#### Records
Start of Block

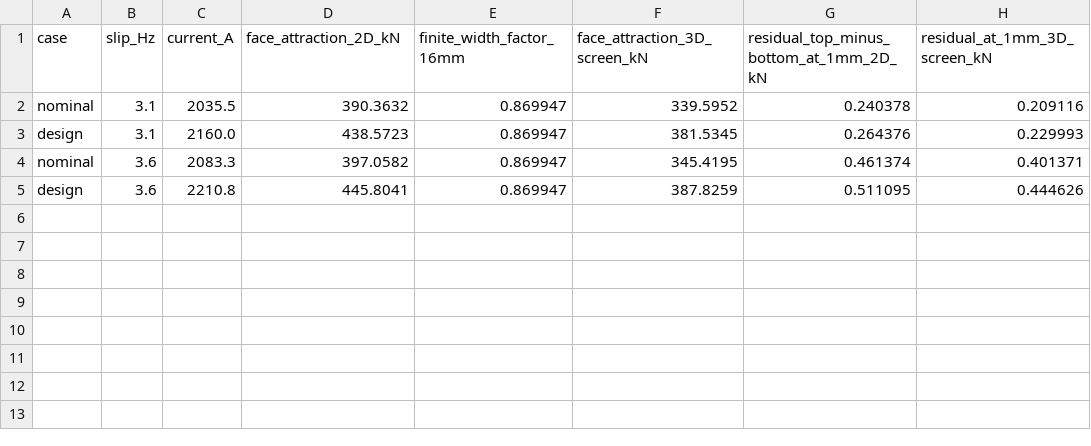
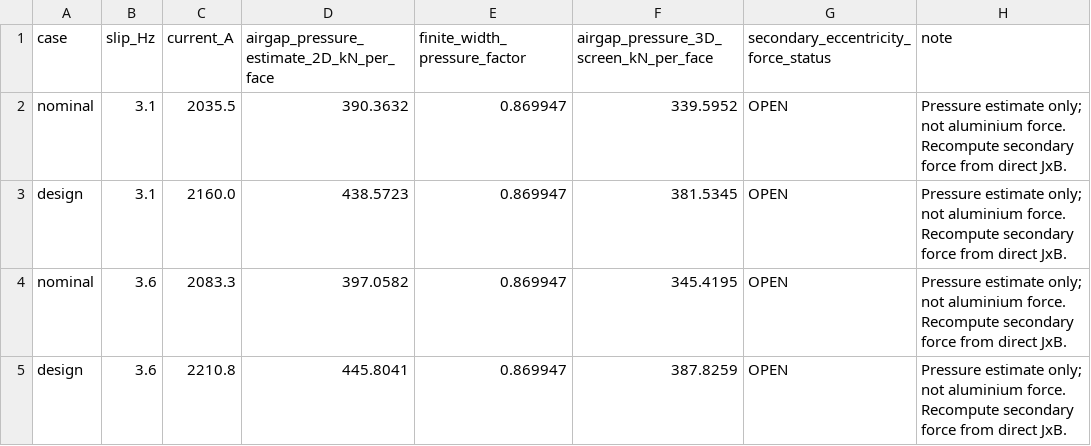
Before and after one commit to qingpishi/electro-propulsion, a CSV file: motor/simulation/20260922_16mm_local3d_normal_force.csv, drawn as a sheet.

Commit message:
fix: relabel 16 mm normal-force data as stator pressure only

```diff
--- a/motor/simulation/20260922_16mm_local3d_normal_force.csv
+++ b/motor/simulation/20260922_16mm_local3d_normal_force.csv
@@ -1,5 +1,5 @@
-case,slip_Hz,current_A,face_attraction_2D_kN,finite_width_factor_16mm,face_attraction_3D_screen_kN,residual_top_minus_bottom_at_1mm_2D_kN,residual_at_1mm_3D_screen_kN
-nominal,3.1,2035.5,390.3632,0.869947,339.5952,0.240378,0.209116
-design,3.1,2160.0,438.5723,0.869947,381.5345,0.264376,0.229993
-nominal,3.6,2083.3,397.0582,0.869947,345.4195,0.461374,0.401371
-design,3.6,2210.8,445.8041,0.869947,387.8259,0.511095,0.444626
+case,slip_Hz,current_A,airgap_pressure_estimate_2D_kN_per_face,finite_width_pressure_factor,airgap_pressure_3D_screen_kN_per_face,secondary_eccentricity_force_status,note
+nominal,3.1,2035.5,390.3632,0.869947,339.5952,OPEN,"Pressure estimate only; not aluminium force. Recompute secondary force from direct JxB."
+design,3.1,2160.0,438.5723,0.869947,381.5345,OPEN,"Pressure estimate only; not aluminium force. Recompute secondary force from direct JxB."
+nominal,3.6,2083.3,397.0582,0.869947,345.4195,OPEN,"Pressure estimate only; not aluminium force. Recompute secondary force from direct JxB."
+design,3.6,2210.8,445.8041,0.869947,387.8259,OPEN,"Pressure estimate only; not aluminium force. Recompute secondary force from direct JxB."
```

End of Block

#### Task requirements
In how many lines of the records does the word "motor" appear? Answer with the number only.

#### Answer section
3